Many people associate the Easter Period with new beginnings; it is a time that reminds us of rebirth, growth, and starting anew.
So, as it is that time of year, I thought it would be interesting to look at the whole area of resilience. Resilience is a term used to describe how we 'bounce back' from a stressful situation. In other words, how we resume a 'normal' life after we have gone through a particularly stressful time, or have had to deal with a life crisis or change.
Some of the main factors to build resilience are:
Self-care includes your lifestyle balance from the very basic structures of eating and sleeping well to getting daily exercise, meeting challenges and having time for relaxation and fun!
Challenge your rigid thinking
It is always good to have a goal and know the direction you are going in, but it is also important not to be too rigid in your thinking. You may know what you want, but most resilient people can alter their route so that if one thing isn’t working, they will be open to explore other ways of getting there.
It is important to look at how you are going about things - what is the plan, is this plan meeting your needs, and is it getting the result you hoped for? If it isn’t, it may be important to sit down and readjust it, look at the pitfalls, and see what you can do to help yourself.
Don't be afraid to look for support
Know where you can get the right kind of advice; this may be a vulnerable time for you, and the last thing you want is people who are going to compound that vulnerability. Get the right kind of support - people who can genuinely empathise, who you can trust and are consistent in their approach. They will work with you and listen to you, while being able to help you see the way forward by reflecting back what you need to hear in a positive constructive way.
Look after your emotions and feelings
When we are in a difficult situation, there is no doubt that we are going to struggle emotionally; the best thing we can do for ourselves is to acknowledge these emotions and feelings, and work with them. They are real and, believe it or not, they are healthy - they are the guiding force telling you that something is having an impact on you and that you have to manage what it is happening. You need to look after yourself and manage these emotions and feelings so that they do not start to have a negative impact on your physical and emotional wellbeing. By being aware of this impact, you can look for the right supports to help you through.
It is always good to have a healthy sense of perspective. Take each stressor and see what can be done about it; there will be big stresses, medium stresses and small stresses - it is important to look at each one and manage it as best you can. If you don’t do this, it can feel like all the stresses are merging into one, and that can feel more than a little overwhelming. Think about how you can work through this; have an idea of what life is going to be like when you have dealt with it and what you have learned from it.
Life is always changing, and we learn from it

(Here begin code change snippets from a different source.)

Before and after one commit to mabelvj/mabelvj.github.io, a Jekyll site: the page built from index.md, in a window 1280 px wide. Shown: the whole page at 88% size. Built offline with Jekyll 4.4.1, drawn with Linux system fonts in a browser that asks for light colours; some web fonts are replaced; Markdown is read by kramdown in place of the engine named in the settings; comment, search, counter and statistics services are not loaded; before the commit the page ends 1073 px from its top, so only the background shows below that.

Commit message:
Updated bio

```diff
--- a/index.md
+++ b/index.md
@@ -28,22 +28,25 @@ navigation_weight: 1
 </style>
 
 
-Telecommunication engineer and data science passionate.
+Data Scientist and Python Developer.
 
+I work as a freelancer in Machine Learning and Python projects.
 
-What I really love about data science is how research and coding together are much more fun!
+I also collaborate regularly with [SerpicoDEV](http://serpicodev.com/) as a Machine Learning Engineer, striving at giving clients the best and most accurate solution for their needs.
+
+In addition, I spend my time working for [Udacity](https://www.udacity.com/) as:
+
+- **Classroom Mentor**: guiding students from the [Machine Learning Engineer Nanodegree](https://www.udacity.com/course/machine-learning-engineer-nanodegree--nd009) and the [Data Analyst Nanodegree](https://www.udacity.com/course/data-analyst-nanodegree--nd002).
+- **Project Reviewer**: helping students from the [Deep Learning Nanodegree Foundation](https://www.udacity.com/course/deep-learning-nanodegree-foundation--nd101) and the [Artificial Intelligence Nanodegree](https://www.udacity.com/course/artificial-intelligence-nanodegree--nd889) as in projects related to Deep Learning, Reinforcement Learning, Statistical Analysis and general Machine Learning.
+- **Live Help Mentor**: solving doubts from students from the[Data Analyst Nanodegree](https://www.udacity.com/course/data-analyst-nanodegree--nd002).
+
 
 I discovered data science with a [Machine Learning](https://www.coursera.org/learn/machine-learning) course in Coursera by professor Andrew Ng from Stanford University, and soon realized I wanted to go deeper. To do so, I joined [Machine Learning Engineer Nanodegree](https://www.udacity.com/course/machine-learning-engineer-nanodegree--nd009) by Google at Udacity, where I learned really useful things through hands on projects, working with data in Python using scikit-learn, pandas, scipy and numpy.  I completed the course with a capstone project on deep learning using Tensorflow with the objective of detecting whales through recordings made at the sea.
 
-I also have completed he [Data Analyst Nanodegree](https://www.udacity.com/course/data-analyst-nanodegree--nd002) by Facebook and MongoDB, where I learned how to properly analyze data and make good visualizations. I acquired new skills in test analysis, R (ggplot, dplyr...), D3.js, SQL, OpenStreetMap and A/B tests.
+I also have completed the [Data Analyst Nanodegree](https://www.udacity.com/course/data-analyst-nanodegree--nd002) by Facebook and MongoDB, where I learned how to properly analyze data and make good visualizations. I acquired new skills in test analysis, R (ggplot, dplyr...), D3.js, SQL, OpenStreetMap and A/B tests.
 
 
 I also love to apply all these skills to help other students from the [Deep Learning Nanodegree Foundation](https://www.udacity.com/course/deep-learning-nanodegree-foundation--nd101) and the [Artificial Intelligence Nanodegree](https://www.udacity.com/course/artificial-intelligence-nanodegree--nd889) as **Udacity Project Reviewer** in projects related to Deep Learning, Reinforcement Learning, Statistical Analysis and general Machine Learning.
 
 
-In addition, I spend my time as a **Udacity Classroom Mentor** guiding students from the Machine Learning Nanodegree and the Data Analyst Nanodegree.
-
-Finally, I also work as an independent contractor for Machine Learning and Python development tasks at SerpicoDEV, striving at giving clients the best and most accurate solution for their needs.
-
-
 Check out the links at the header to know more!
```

Each life change and crisis you go through will be a turning point in your life, and you can learn a lot about yourself in the process. We can find a sense of inner strength that we didn’t know we had, reflecting back on what helped at other difficult situations; and what you learned will really help. We can often forget that we have been through other tough times and made it out the other side.
Back to my first point: don’t forget that life can change and we may well go back to a relatively more peaceful and calm time in our life, when the crisis is over or the stressor has been alleviated. While working through this change, we may well have made changes that will serve us well in the future, maybe having grown more aware of self-care, formed more positive relationships, become more assertive, deepened our understanding of life; prioritising what’s important to us and gaining a healthier perspective on life.
So, no matter what the situation, whether it’s a financial difficulty, illness, change in lifestyle, job, or family relationships; know that you have the ability and the capability to work through it and that there are many supports that can help.